■ **Task requirements**:
Find how many lines of the records hold the string "flex" and reply with only that total.

Before-and-after page screenshots:
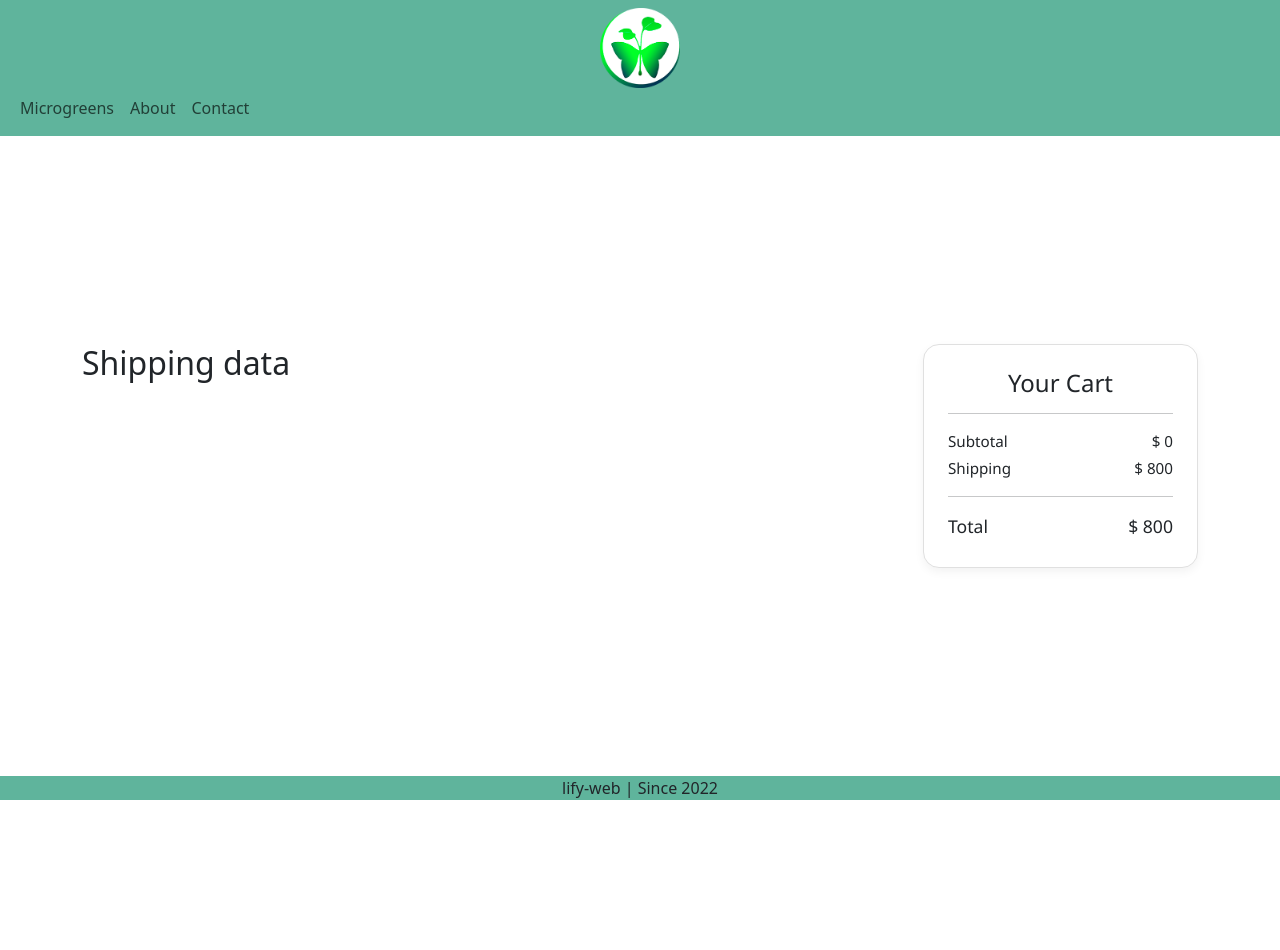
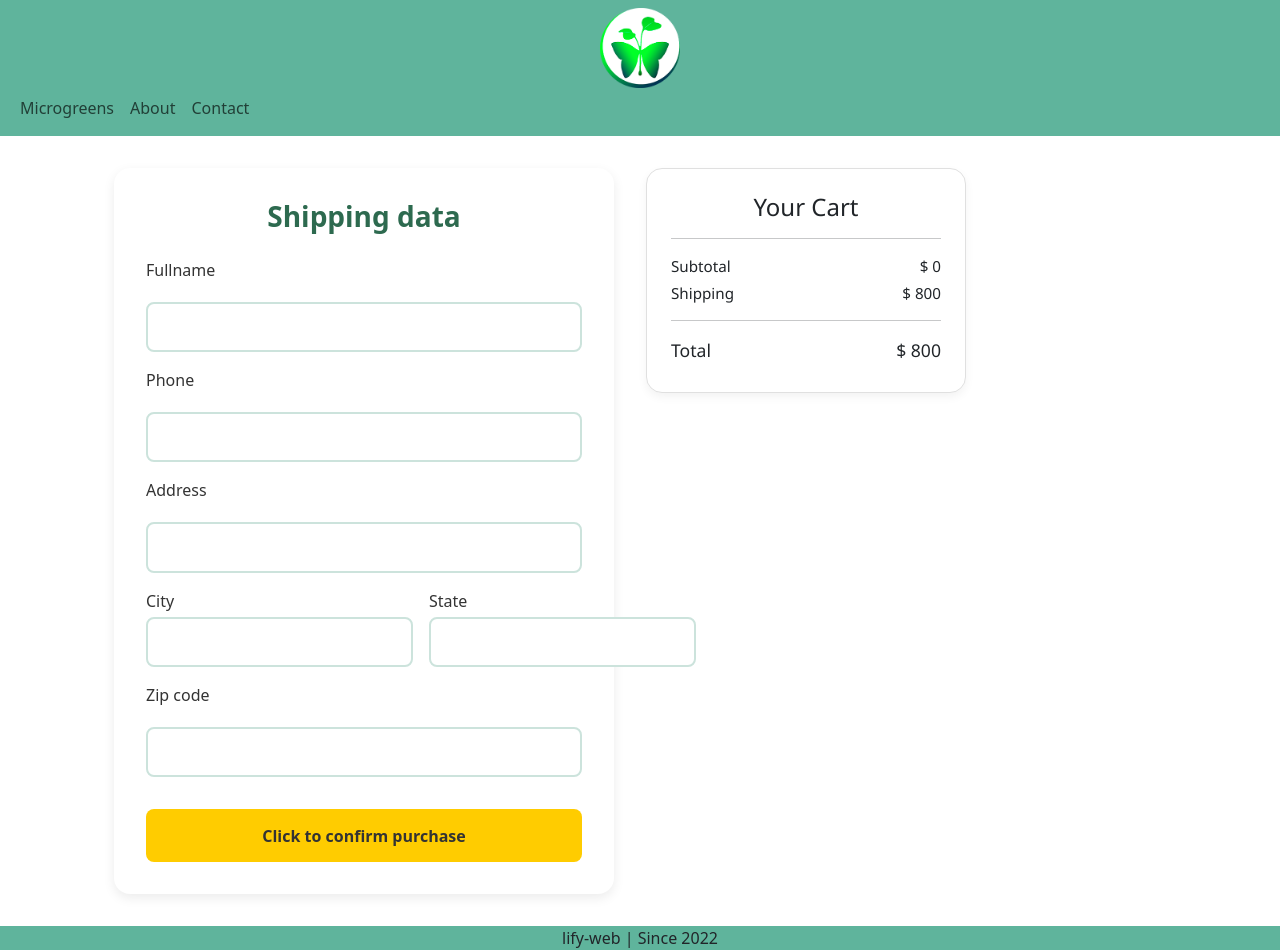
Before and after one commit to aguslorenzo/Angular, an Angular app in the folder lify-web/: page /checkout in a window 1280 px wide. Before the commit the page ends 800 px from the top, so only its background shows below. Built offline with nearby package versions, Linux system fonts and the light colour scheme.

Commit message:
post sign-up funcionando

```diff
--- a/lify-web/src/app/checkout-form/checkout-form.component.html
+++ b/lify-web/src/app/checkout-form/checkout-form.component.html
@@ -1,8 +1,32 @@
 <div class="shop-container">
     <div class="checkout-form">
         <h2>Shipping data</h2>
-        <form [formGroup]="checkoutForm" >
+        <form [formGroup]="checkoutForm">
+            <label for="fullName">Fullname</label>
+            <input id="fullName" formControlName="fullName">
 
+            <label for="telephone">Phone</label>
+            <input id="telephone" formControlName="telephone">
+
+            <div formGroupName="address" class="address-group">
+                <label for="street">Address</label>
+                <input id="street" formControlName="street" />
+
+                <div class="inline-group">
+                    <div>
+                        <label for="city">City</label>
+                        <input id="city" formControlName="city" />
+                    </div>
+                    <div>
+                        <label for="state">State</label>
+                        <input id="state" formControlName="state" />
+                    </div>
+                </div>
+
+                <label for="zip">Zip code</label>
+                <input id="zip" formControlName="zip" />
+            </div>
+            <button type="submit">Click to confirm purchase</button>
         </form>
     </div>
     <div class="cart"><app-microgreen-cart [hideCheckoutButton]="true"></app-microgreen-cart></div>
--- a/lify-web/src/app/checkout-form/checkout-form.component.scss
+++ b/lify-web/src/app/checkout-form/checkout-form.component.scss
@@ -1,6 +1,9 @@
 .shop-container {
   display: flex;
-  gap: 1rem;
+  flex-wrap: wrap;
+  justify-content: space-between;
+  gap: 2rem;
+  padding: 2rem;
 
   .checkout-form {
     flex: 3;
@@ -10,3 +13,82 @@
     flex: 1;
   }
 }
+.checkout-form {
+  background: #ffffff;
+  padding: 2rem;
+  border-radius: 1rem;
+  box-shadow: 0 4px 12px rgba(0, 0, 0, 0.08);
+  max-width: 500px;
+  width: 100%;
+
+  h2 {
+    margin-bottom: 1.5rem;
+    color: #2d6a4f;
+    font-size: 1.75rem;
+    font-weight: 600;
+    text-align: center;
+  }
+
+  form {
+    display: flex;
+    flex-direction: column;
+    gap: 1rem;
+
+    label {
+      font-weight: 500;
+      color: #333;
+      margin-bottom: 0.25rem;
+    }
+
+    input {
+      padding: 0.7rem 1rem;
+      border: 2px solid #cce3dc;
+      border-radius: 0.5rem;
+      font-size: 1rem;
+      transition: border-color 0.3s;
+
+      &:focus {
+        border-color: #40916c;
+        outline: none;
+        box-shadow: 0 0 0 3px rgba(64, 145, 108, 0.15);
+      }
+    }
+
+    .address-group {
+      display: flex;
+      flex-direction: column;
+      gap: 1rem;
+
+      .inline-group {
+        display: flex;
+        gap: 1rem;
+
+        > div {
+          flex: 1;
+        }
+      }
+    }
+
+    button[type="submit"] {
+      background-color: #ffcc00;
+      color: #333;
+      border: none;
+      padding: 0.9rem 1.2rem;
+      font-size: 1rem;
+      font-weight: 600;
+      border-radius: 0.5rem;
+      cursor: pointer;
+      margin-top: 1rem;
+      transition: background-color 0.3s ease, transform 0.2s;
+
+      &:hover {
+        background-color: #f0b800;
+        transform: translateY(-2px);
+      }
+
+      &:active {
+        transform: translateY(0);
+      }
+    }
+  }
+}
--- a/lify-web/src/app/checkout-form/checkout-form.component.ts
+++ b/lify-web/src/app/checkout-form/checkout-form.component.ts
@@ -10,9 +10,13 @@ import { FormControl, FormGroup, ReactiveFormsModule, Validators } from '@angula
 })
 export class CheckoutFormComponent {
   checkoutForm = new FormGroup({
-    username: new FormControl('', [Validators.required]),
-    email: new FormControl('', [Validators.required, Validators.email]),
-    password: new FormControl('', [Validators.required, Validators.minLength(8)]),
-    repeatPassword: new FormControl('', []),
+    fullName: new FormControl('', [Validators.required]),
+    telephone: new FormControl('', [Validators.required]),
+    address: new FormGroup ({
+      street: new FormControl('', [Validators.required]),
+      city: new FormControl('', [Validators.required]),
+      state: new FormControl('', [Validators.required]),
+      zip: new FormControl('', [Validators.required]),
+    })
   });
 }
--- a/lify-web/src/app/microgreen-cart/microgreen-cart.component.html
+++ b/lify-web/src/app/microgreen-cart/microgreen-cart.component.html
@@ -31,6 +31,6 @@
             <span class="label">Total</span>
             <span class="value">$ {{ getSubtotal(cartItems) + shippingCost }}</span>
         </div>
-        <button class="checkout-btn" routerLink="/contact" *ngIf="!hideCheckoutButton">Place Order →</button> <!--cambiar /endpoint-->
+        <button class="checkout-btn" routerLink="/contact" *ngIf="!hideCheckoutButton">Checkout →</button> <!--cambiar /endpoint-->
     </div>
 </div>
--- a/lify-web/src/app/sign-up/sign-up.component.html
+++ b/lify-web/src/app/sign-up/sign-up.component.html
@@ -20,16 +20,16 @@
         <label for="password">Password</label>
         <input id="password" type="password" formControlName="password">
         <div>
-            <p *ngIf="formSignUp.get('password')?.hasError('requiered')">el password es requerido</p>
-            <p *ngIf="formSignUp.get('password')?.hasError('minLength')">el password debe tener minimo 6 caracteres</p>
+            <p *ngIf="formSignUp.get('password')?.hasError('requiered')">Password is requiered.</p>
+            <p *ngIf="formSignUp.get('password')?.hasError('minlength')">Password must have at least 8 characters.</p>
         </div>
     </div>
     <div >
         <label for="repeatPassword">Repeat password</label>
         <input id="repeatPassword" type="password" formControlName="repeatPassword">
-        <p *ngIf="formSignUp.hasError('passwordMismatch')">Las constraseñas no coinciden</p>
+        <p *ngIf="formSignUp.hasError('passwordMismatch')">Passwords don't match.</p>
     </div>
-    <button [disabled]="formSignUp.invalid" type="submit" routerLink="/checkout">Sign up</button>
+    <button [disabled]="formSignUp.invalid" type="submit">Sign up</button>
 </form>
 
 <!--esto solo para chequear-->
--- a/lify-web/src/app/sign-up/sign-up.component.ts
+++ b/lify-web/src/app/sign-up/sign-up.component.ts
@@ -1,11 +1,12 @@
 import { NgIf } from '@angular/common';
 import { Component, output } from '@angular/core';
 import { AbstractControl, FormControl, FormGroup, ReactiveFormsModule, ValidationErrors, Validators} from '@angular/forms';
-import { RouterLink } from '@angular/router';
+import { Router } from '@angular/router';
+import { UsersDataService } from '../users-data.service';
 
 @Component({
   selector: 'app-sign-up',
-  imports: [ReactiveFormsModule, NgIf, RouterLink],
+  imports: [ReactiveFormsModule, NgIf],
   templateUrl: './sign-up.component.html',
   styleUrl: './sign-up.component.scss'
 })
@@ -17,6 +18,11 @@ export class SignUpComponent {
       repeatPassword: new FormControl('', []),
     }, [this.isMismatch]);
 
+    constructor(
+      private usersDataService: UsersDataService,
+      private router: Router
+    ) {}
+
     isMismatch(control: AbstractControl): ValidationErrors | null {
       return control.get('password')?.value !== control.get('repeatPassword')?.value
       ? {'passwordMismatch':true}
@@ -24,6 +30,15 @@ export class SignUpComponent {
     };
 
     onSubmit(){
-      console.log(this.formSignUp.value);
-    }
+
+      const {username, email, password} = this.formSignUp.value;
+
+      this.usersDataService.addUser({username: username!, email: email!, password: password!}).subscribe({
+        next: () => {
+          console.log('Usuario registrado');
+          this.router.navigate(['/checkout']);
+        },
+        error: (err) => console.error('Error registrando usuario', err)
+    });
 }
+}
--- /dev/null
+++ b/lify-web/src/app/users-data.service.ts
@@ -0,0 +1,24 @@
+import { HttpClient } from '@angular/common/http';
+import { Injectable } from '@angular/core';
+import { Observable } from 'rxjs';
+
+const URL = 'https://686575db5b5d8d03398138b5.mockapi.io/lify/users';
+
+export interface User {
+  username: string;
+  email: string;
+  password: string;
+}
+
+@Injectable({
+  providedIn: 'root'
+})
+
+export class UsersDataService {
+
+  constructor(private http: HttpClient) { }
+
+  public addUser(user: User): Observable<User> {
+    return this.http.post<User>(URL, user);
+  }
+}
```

■ **Written answer**:
10